by Casey Ellis, CTO and founder of Bugcrowd
On Wednesday, New York Governor Andrew Cuomo and new Attorney General Letitia James said that “the state was probing Apple Inc’s failure to warn consumers about a FaceTime bug that lets iPhones users see and hear others before they accept a video call,” Reuters reported.
While this isn’t the first time officials have investigated a company due to lack of response — the FTC did something similar with the Fandango case stating that “failing to maintain an adequate process for receiving and addressing security vulnerability reports from third parties.” — it’s certainly still novel.
It’s a stark reminder that vulnerability disclosure is hard — especially for large companies like Apple that are flooded with reports. As Grant Thompson’s (the 17-year old that found the FaceTime vulnerability) mom Michele Thompson told NBC News: “I get it. I’m sure they get all sorts of kooks that try to report things to them.”

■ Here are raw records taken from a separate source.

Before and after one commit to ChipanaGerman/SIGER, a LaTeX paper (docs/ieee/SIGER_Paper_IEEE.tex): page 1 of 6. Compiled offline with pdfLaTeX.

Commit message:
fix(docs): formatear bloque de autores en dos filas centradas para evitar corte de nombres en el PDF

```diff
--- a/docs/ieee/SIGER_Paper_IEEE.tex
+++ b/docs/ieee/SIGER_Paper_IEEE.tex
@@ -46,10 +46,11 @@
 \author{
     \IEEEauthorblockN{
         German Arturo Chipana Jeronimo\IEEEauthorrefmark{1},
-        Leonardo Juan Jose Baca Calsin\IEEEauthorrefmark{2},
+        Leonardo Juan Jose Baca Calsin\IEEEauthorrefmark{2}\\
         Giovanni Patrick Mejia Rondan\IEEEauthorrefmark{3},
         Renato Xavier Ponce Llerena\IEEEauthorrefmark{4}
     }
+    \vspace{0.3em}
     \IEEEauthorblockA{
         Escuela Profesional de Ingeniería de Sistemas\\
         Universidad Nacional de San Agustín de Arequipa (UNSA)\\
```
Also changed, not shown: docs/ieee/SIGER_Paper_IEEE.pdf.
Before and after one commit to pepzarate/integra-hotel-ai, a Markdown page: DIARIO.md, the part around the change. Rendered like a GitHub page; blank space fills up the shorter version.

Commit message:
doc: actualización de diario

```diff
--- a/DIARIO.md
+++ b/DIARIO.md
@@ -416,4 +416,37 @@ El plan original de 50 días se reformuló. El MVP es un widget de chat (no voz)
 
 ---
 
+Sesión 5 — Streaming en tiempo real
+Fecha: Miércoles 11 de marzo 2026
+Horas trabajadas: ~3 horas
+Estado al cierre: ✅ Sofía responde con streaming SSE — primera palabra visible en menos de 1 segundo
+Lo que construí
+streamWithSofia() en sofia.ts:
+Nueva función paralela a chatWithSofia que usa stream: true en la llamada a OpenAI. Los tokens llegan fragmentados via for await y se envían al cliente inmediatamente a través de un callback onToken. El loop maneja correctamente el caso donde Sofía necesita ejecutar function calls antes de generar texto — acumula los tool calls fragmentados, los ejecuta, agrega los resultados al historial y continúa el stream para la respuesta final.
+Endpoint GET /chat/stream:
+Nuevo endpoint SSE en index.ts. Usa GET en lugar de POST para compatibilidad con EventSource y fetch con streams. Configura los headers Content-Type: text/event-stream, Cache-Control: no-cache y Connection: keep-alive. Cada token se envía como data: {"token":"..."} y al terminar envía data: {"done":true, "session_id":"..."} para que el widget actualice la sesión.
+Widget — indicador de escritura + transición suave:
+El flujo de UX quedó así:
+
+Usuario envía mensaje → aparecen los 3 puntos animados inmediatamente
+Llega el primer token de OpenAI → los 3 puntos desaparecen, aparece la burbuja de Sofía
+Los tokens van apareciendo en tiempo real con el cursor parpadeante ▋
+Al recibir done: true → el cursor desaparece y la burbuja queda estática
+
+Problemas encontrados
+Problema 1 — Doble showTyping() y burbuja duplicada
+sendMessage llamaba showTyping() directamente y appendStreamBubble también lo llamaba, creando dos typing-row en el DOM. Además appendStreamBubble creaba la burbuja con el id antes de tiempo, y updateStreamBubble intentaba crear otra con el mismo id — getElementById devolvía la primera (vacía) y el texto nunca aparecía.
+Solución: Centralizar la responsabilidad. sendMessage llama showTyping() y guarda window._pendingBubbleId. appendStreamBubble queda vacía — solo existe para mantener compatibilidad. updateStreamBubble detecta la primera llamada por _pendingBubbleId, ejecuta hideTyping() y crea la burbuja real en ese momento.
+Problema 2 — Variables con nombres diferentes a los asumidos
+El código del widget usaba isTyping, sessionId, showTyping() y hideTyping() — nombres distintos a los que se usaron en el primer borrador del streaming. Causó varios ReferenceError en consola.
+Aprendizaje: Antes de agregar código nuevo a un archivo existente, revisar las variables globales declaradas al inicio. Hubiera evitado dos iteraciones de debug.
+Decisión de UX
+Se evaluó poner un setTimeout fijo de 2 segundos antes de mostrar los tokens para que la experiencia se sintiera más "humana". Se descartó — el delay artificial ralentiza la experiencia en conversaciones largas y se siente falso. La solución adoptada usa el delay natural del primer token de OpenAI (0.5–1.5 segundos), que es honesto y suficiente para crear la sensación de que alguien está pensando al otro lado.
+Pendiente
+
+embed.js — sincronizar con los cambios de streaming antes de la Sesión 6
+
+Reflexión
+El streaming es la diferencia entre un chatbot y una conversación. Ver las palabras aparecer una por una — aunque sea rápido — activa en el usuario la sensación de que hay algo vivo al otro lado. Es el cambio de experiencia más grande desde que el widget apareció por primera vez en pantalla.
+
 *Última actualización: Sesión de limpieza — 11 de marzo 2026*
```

It’s remarkable that Grant’s Mom understood something that others seem to be missing — vulnerability disclosure is hard, especially when you’re the size of a company like Apple. Inviting a conversation with the entire Internet is noisy. Combing through submissions is a time consuming and often fruitless task. Having a clear communication channel, a policy which provides safe harbor for ethical hackers (and their Moms), and a process and supporting systems to manage internal dissemination of vulnerabilities is paramount — and having a team to triage these submissions is key to being able to respond quickly.
The other call-out here is that fixing software is hard too. FaceTime Groups may seem like a simple feature to the user (Apple have a habit of designing things that way), but behind the curtain lies incredible complexity and depth. The deliberate obfuscation of this truth makes it easy for anyone on the outside to underestimate the complexity and difficulty of a fix — which I believe is contributing to the backlash in this case.
Given today’s climate we are going to see more regulations around vulnerability disclosure. We already have — the US Government, NIST, DOJ, among others have defined it as best practice. Today’s news is yet another example of why vulnerability disclosure is a best practice.
Casey Ellis is founder, CTO, and chairman of the board of Bugcrowd. He started life in infosec as pentester, moved to the dark side of solutions architecture and sales, and finally landed as a career entrepreneur. He’s been in the industry for 15 years, working with clients ranging from startups to government to multinationals, and awkwardly straddles the fence of the technical and business sides of information security. Casey pioneered the Bug Bounty as-a-Service model launching the first programs on Bugcrowd in 2012, and has presented at Blackhat, Defcon, Derbycon, SOURCE Boston, AISA National, and many others. He is happy as long as he’s got a problem to solve, an opportunity to develop, a kick ass group of people to bring along for the ride, and free reign on t-shirt designs.